_TASK DESCRIPTION_
Retype the entries. Match them exactly.

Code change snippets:
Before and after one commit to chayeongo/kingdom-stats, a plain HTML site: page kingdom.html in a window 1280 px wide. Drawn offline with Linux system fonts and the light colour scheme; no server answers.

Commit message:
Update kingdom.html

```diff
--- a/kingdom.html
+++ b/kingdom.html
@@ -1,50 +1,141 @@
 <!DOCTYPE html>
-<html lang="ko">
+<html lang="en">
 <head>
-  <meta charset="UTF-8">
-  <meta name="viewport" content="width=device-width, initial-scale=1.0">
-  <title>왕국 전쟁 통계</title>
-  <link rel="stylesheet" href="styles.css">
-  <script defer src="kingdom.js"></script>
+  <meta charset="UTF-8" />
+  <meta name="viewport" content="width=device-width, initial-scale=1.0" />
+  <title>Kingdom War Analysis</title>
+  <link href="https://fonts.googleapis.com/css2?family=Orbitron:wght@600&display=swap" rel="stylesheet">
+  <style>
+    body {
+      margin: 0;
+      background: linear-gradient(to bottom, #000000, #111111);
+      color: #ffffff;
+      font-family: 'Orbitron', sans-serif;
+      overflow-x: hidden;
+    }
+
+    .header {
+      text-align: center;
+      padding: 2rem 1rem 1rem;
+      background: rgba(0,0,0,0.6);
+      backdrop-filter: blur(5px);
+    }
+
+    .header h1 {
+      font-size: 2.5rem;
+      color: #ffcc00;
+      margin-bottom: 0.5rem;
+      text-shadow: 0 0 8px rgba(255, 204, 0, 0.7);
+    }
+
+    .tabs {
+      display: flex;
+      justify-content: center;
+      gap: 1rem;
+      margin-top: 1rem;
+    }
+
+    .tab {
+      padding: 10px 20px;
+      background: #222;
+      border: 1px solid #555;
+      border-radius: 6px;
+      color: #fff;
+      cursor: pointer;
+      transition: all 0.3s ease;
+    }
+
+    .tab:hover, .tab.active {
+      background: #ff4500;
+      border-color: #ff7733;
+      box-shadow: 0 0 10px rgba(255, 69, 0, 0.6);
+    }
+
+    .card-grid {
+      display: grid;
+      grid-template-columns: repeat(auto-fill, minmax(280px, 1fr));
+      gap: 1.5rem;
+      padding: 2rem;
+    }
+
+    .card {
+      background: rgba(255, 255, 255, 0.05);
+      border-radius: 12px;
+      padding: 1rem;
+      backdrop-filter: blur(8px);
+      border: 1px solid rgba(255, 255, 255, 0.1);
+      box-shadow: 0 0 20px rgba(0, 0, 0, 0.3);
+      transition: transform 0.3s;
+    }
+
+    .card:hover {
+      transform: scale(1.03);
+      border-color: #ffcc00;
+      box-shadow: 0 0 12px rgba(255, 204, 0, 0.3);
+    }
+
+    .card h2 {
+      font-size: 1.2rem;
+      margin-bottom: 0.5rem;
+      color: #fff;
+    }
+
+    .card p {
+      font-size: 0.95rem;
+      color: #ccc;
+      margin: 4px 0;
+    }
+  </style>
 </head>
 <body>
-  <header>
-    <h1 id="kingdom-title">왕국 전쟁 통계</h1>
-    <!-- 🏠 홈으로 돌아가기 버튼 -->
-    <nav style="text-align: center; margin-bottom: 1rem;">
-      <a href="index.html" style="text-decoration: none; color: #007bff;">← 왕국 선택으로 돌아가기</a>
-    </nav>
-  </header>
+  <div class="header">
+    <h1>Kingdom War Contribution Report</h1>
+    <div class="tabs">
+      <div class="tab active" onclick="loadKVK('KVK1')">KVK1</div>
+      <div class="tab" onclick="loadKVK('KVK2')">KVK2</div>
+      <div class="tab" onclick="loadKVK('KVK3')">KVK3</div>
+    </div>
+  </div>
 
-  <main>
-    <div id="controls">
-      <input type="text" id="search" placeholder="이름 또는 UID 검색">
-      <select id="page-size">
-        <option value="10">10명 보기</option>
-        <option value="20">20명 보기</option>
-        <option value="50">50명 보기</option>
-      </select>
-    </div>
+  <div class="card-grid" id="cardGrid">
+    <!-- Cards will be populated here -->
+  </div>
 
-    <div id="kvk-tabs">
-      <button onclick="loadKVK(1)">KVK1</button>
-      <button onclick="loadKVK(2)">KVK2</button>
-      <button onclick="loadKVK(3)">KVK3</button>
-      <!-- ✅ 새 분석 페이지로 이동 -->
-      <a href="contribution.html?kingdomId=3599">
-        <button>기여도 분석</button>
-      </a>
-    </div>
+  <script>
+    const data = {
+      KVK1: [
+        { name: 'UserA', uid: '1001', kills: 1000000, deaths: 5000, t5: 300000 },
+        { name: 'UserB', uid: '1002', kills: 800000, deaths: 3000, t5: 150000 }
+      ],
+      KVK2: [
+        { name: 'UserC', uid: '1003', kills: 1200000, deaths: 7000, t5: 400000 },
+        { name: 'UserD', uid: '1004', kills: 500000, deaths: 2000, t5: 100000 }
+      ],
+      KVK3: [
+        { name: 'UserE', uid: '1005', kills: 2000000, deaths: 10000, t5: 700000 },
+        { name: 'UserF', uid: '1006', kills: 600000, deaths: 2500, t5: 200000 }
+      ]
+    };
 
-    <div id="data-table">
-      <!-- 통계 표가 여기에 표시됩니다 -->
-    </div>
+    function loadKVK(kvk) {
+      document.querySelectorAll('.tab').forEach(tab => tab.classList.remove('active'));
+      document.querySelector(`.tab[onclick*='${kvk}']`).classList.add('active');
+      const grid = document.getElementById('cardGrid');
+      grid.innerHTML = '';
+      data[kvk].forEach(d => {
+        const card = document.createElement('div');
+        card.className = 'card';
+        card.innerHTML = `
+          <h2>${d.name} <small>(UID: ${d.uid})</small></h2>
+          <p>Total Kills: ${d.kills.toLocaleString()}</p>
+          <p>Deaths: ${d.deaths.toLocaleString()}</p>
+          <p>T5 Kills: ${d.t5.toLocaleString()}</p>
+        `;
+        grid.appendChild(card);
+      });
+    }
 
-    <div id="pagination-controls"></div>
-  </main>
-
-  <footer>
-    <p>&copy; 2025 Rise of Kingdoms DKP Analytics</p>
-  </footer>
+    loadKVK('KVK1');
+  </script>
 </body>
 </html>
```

_RESULT OF THE TASK_
Before and after one commit to chayeongo/kingdom-stats, a plain HTML site: page kingdom.html in a window 1280 px wide. Drawn offline with Linux system fonts and the light colour scheme; no server answers.

Commit message:
Update kingdom.html

```diff
--- a/kingdom.html
+++ b/kingdom.html
@@ -1,50 +1,141 @@
 <!DOCTYPE html>
-<html lang="ko">
+<html lang="en">
 <head>
-  <meta charset="UTF-8">
-  <meta name="viewport" content="width=device-width, initial-scale=1.0">
-  <title>왕국 전쟁 통계</title>
-  <link rel="stylesheet" href="styles.css">
-  <script defer src="kingdom.js"></script>
+  <meta charset="UTF-8" />
+  <meta name="viewport" content="width=device-width, initial-scale=1.0" />
+  <title>Kingdom War Analysis</title>
+  <link href="https://fonts.googleapis.com/css2?family=Orbitron:wght@600&display=swap" rel="stylesheet">
+  <style>
+    body {
+      margin: 0;
+      background: linear-gradient(to bottom, #000000, #111111);
+      color: #ffffff;
+      font-family: 'Orbitron', sans-serif;
+      overflow-x: hidden;
+    }
+
+    .header {
+      text-align: center;
+      padding: 2rem 1rem 1rem;
+      background: rgba(0,0,0,0.6);
+      backdrop-filter: blur(5px);
+    }
+
+    .header h1 {
+      font-size: 2.5rem;
+      color: #ffcc00;
+      margin-bottom: 0.5rem;
+      text-shadow: 0 0 8px rgba(255, 204, 0, 0.7);
+    }
+
+    .tabs {
+      display: flex;
+      justify-content: center;
+      gap: 1rem;
+      margin-top: 1rem;
+    }
+
+    .tab {
+      padding: 10px 20px;
+      background: #222;
+      border: 1px solid #555;
+      border-radius: 6px;
+      color: #fff;
+      cursor: pointer;
+      transition: all 0.3s ease;
+    }
+
+    .tab:hover, .tab.active {
+      background: #ff4500;
+      border-color: #ff7733;
+      box-shadow: 0 0 10px rgba(255, 69, 0, 0.6);
+    }
+
+    .card-grid {
+      display: grid;
+      grid-template-columns: repeat(auto-fill, minmax(280px, 1fr));
+      gap: 1.5rem;
+      padding: 2rem;
+    }
+
+    .card {
+      background: rgba(255, 255, 255, 0.05);
+      border-radius: 12px;
+      padding: 1rem;
+      backdrop-filter: blur(8px);
+      border: 1px solid rgba(255, 255, 255, 0.1);
+      box-shadow: 0 0 20px rgba(0, 0, 0, 0.3);
+      transition: transform 0.3s;
+    }
+
+    .card:hover {
+      transform: scale(1.03);
+      border-color: #ffcc00;
+      box-shadow: 0 0 12px rgba(255, 204, 0, 0.3);
+    }
+
+    .card h2 {
+      font-size: 1.2rem;
+      margin-bottom: 0.5rem;
+      color: #fff;
+    }
+
+    .card p {
+      font-size: 0.95rem;
+      color: #ccc;
+      margin: 4px 0;
+    }
+  </style>
 </head>
 <body>
-  <header>
-    <h1 id="kingdom-title">왕국 전쟁 통계</h1>
-    <!-- 🏠 홈으로 돌아가기 버튼 -->
-    <nav style="text-align: center; margin-bottom: 1rem;">
-      <a href="index.html" style="text-decoration: none; color: #007bff;">← 왕국 선택으로 돌아가기</a>
-    </nav>
-  </header>
+  <div class="header">
+    <h1>Kingdom War Contribution Report</h1>
+    <div class="tabs">
+      <div class="tab active" onclick="loadKVK('KVK1')">KVK1</div>
+      <div class="tab" onclick="loadKVK('KVK2')">KVK2</div>
+      <div class="tab" onclick="loadKVK('KVK3')">KVK3</div>
+    </div>
+  </div>
 
-  <main>
-    <div id="controls">
-      <input type="text" id="search" placeholder="이름 또는 UID 검색">
-      <select id="page-size">
-        <option value="10">10명 보기</option>
-        <option value="20">20명 보기</option>
-        <option value="50">50명 보기</option>
-      </select>
-    </div>
+  <div class="card-grid" id="cardGrid">
+    <!-- Cards will be populated here -->
+  </div>
 
-    <div id="kvk-tabs">
-      <button onclick="loadKVK(1)">KVK1</button>
-      <button onclick="loadKVK(2)">KVK2</button>
-      <button onclick="loadKVK(3)">KVK3</button>
-      <!-- ✅ 새 분석 페이지로 이동 -->
-      <a href="contribution.html?kingdomId=3599">
-        <button>기여도 분석</button>
-      </a>
-    </div>
+  <script>
+    const data = {
+      KVK1: [
+        { name: 'UserA', uid: '1001', kills: 1000000, deaths: 5000, t5: 300000 },
+        { name: 'UserB', uid: '1002', kills: 800000, deaths: 3000, t5: 150000 }
+      ],
+      KVK2: [
+        { name: 'UserC', uid: '1003', kills: 1200000, deaths: 7000, t5: 400000 },
+        { name: 'UserD', uid: '1004', kills: 500000, deaths: 2000, t5: 100000 }
+      ],
+      KVK3: [
+        { name: 'UserE', uid: '1005', kills: 2000000, deaths: 10000, t5: 700000 },
+        { name: 'UserF', uid: '1006', kills: 600000, deaths: 2500, t5: 200000 }
+      ]
+    };
 
-    <div id="data-table">
-      <!-- 통계 표가 여기에 표시됩니다 -->
-    </div>
+    function loadKVK(kvk) {
+      document.querySelectorAll('.tab').forEach(tab => tab.classList.remove('active'));
+      document.querySelector(`.tab[onclick*='${kvk}']`).classList.add('active');
+      const grid = document.getElementById('cardGrid');
+      grid.innerHTML = '';
+      data[kvk].forEach(d => {
+        const card = document.createElement('div');
+        card.className = 'card';
+        card.innerHTML = `
+          <h2>${d.name} <small>(UID: ${d.uid})</small></h2>
+          <p>Total Kills: ${d.kills.toLocaleString()}</p>
+          <p>Deaths: ${d.deaths.toLocaleString()}</p>
+          <p>T5 Kills: ${d.t5.toLocaleString()}</p>
+        `;
+        grid.appendChild(card);
+      });
+    }
 
-    <div id="pagination-controls"></div>
-  </main>
-
-  <footer>
-    <p>&copy; 2025 Rise of Kingdoms DKP Analytics</p>
-  </footer>
+    loadKVK('KVK1');
+  </script>
 </body>
 </html>
```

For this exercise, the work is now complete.